● EXERCISE REQUIREMENTS: Using the records below, filter for lines that contain the string "OMNIFOOD" and copy them out.

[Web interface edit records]
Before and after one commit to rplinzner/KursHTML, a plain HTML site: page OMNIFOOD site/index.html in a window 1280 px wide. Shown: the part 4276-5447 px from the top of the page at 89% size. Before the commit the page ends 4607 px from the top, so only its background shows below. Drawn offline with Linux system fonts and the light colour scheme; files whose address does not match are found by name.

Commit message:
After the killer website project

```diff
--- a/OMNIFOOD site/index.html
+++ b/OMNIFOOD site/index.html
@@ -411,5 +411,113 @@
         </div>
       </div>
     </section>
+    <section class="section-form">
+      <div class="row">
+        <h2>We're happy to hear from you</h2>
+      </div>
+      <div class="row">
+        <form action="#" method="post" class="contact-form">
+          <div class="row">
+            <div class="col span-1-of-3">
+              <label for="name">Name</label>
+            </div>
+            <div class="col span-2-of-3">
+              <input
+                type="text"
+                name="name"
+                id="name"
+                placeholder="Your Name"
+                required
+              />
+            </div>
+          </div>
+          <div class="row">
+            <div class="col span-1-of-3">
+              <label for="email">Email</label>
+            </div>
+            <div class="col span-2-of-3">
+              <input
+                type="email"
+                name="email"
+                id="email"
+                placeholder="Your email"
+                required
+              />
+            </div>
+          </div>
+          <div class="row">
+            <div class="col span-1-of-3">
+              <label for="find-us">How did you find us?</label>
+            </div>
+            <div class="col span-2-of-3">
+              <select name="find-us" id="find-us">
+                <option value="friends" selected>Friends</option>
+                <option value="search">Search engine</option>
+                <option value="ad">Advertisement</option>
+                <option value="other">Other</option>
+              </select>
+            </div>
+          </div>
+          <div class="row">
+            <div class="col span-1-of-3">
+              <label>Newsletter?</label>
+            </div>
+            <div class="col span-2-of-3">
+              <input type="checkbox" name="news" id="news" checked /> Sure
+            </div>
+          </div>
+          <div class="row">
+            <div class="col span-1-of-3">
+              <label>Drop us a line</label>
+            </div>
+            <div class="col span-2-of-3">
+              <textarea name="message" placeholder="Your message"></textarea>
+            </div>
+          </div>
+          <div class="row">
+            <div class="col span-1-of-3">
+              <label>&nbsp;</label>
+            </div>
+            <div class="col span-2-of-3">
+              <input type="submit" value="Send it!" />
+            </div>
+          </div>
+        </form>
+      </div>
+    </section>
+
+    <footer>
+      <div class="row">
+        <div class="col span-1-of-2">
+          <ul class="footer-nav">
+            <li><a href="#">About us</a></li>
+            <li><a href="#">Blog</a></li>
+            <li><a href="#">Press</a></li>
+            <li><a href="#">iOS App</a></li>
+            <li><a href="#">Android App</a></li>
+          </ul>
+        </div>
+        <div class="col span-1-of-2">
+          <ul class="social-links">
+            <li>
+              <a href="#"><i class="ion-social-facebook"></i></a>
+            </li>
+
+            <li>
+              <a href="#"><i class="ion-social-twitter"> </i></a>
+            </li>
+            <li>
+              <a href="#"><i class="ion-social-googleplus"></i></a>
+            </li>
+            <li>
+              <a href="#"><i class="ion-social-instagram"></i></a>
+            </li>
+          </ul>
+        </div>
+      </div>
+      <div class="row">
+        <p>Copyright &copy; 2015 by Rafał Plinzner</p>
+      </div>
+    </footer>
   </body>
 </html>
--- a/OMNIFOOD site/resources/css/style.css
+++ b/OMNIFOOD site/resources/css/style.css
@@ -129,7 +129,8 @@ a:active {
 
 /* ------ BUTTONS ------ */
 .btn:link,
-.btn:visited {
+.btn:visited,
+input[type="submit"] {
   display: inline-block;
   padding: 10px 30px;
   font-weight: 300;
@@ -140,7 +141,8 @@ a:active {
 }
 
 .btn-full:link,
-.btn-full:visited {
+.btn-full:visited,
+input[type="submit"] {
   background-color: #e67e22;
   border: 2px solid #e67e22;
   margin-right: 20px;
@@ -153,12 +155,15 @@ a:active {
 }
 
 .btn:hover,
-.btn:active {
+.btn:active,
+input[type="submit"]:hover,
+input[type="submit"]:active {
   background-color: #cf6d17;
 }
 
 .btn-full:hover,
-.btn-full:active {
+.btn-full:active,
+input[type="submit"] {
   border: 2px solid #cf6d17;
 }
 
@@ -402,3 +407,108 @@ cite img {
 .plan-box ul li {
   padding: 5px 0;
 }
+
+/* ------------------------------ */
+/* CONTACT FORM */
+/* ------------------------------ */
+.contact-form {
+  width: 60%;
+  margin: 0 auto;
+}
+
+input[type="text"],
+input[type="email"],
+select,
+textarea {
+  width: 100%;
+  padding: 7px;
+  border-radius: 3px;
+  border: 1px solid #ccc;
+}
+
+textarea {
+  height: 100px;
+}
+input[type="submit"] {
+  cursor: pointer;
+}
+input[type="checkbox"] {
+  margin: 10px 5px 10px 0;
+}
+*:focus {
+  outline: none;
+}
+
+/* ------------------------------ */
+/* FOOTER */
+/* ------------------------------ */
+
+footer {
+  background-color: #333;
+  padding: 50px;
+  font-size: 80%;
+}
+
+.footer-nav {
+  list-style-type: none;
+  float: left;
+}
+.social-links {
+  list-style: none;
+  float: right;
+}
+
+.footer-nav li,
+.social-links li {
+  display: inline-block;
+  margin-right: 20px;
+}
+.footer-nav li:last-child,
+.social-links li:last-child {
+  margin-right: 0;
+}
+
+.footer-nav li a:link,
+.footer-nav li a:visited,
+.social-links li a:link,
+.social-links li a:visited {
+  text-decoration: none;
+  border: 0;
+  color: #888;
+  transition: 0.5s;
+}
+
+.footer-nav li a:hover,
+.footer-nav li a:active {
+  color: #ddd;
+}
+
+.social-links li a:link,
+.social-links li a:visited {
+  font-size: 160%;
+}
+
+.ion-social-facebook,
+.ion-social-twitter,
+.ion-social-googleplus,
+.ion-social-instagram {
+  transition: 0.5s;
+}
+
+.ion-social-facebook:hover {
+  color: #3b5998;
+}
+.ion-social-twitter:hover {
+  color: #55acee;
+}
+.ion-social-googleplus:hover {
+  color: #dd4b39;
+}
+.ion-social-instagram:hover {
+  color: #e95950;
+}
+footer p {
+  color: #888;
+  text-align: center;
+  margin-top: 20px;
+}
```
--
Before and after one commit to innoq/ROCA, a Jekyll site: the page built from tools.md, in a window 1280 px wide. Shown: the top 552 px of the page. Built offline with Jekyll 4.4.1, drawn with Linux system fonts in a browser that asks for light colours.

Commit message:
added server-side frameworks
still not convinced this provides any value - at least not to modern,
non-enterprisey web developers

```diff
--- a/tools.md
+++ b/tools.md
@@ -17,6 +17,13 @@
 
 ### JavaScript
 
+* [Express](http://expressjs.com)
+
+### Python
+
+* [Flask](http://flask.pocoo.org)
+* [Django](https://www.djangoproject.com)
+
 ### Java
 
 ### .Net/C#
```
...
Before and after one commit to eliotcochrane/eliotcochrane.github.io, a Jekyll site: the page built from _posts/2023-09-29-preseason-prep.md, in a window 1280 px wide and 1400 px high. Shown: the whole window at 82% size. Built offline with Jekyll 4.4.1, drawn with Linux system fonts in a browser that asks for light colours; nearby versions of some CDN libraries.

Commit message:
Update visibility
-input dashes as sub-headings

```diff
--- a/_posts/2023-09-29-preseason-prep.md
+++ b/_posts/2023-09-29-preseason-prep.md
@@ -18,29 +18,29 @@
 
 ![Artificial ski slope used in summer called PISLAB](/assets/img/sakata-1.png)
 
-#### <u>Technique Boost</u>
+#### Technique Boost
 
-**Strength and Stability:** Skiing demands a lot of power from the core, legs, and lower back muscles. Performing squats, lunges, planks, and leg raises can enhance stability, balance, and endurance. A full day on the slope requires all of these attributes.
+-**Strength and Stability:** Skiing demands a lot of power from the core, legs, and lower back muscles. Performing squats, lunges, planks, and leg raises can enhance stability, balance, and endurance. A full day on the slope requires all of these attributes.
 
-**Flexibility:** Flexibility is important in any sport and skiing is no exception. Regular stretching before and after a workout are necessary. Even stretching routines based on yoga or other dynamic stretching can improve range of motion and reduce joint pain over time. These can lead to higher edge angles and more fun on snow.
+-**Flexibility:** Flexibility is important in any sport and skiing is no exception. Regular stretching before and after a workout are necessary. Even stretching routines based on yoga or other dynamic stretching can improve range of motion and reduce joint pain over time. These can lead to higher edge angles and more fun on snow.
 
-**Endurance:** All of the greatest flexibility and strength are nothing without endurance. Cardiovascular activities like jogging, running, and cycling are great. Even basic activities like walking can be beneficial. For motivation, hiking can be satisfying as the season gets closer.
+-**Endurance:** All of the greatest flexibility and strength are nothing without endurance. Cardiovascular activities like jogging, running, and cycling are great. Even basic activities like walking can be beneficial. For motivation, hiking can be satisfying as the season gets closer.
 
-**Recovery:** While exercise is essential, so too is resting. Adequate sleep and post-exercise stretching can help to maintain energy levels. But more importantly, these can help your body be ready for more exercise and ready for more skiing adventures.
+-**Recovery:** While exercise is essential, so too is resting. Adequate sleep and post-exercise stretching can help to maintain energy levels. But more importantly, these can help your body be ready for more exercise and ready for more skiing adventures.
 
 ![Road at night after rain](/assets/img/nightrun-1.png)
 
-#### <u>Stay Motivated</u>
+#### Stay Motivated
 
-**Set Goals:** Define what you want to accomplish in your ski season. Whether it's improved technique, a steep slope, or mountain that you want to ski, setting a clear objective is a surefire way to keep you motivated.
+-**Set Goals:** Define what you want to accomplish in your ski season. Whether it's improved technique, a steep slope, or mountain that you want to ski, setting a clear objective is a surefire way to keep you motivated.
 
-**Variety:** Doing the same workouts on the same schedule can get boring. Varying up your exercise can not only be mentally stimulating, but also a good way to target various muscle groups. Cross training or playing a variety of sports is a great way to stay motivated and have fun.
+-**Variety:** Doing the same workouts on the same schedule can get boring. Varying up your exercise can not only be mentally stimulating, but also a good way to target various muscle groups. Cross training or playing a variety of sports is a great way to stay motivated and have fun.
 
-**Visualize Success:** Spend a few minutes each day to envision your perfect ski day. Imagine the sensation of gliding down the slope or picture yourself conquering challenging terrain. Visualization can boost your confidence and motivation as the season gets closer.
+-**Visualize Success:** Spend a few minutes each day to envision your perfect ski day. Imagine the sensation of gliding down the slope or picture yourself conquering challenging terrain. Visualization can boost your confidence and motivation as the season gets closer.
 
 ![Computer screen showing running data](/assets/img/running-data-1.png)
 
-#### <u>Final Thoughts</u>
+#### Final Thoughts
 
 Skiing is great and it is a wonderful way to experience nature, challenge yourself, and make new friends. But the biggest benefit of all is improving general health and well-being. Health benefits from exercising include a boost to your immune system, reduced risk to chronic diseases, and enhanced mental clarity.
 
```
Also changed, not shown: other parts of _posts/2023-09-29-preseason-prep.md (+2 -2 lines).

● TASK OUTPUT:
Before and after one commit to rplinzner/KursHTML, a plain HTML site: page OMNIFOOD site/index.html in a window 1280 px wide. Shown: the part 4276-5447 px from the top of the page at 89% size. Before the commit the page ends 4607 px from the top, so only its background shows below. Drawn offline with Linux system fonts and the light colour scheme; files whose address does not match are found by name.
--- a/OMNIFOOD site/index.html
+++ b/OMNIFOOD site/index.html
--- a/OMNIFOOD site/resources/css/style.css
+++ b/OMNIFOOD site/resources/css/style.css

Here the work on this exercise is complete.